What is expected.
Your answer should consist of each line from the data below that contains "this".

Before-and-after page screenshots
----------
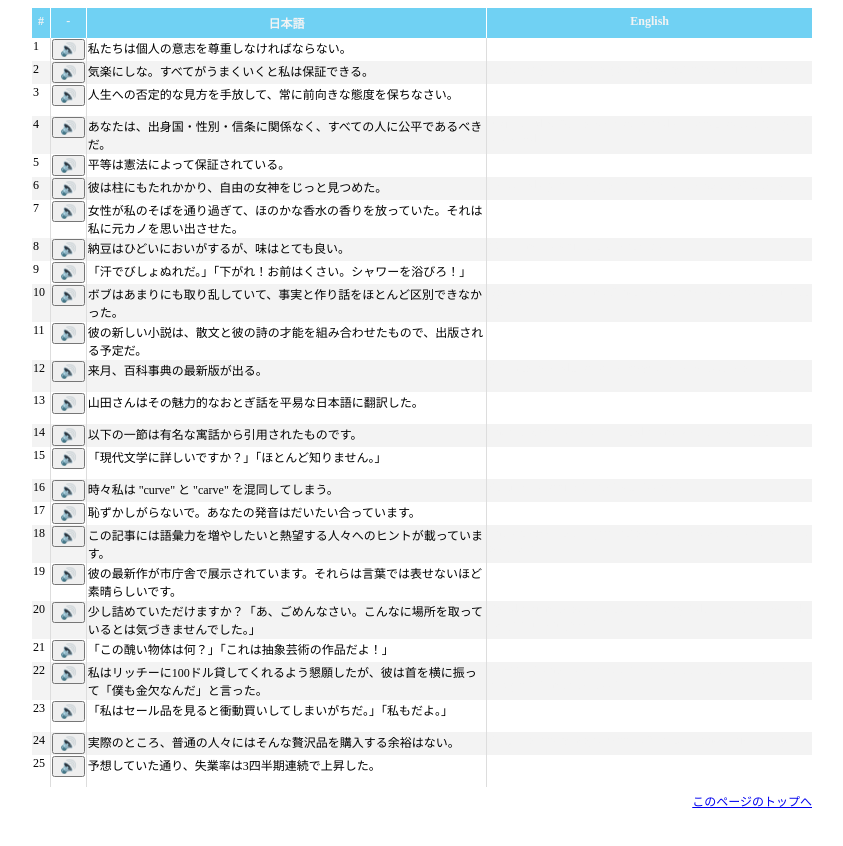
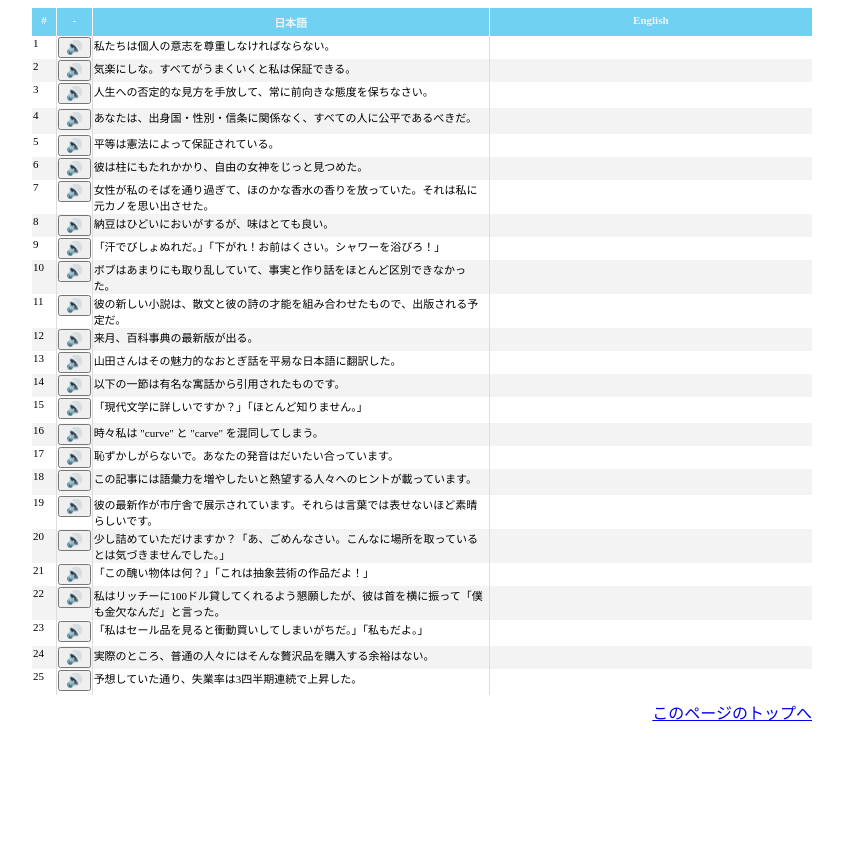
Before and after one commit to BEROCHLU/textreader-online, a plain HTML site: page index.html in a window 1280 px wide. Shown: the whole page, without its empty margins (218-1061 px from the left). After the commit the page ends 800 px from the top, so only its background shows below. Drawn offline with nearby package versions, Linux system fonts and the light colour scheme.

Commit message:
fix(table): improve row numbering logic and adjust table font size and header width
- Updated row numbering to skip cells that already have a value, preventing overwriting existing numbers.
- Changed font size in table from 12px to 11px for better layout.
- Removed unused .highlighted class and set first table header column width to 12px for consistent column sizing.

```diff
--- a/script.js
+++ b/script.js
@@ -20,9 +20,10 @@ $('#table_speaker').on('click', '.speaker', function () {
 // ページロード時の処理
 $(document).ready(function () {
     // 番号を自動で振る
-    $('#table_speaker tbody tr').each(function (index) {
-        if (index === 0) return; // ヘッダー行はスキップ
-        $(this).find('.row-number').text(index);
+    $('.row-number').each(function (index) {
+        const val = $(this).text();
+        if (val) return; // なんか入ってたらスキップ
+        $(this).text(index + 1);
     });
 });
 
--- a/style.css
+++ b/style.css
@@ -1,11 +1,10 @@
 body {
-    font-size: 12px;
     color: #333;
     background: #fff
 }
 
 table {
-    font-size: 12px;
+    font-size: 11px;
     word-break: break-all;
     text-align: left;
     border-collapse: separate
@@ -116,9 +115,8 @@ tr>td:nth-child(1) {
     color: #000;
 }
 
-.highlighted {
-    color: #000;
-    background-color: yellow;
+th:nth-of-type(1) {
+    width: 12px;
 }
 
 /* --- レスポンシブ対応 --- */
```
----------
Task output.
-        $(this).find('.row-number').text(index);
+        const val = $(this).text();
+        $(this).text(index + 1);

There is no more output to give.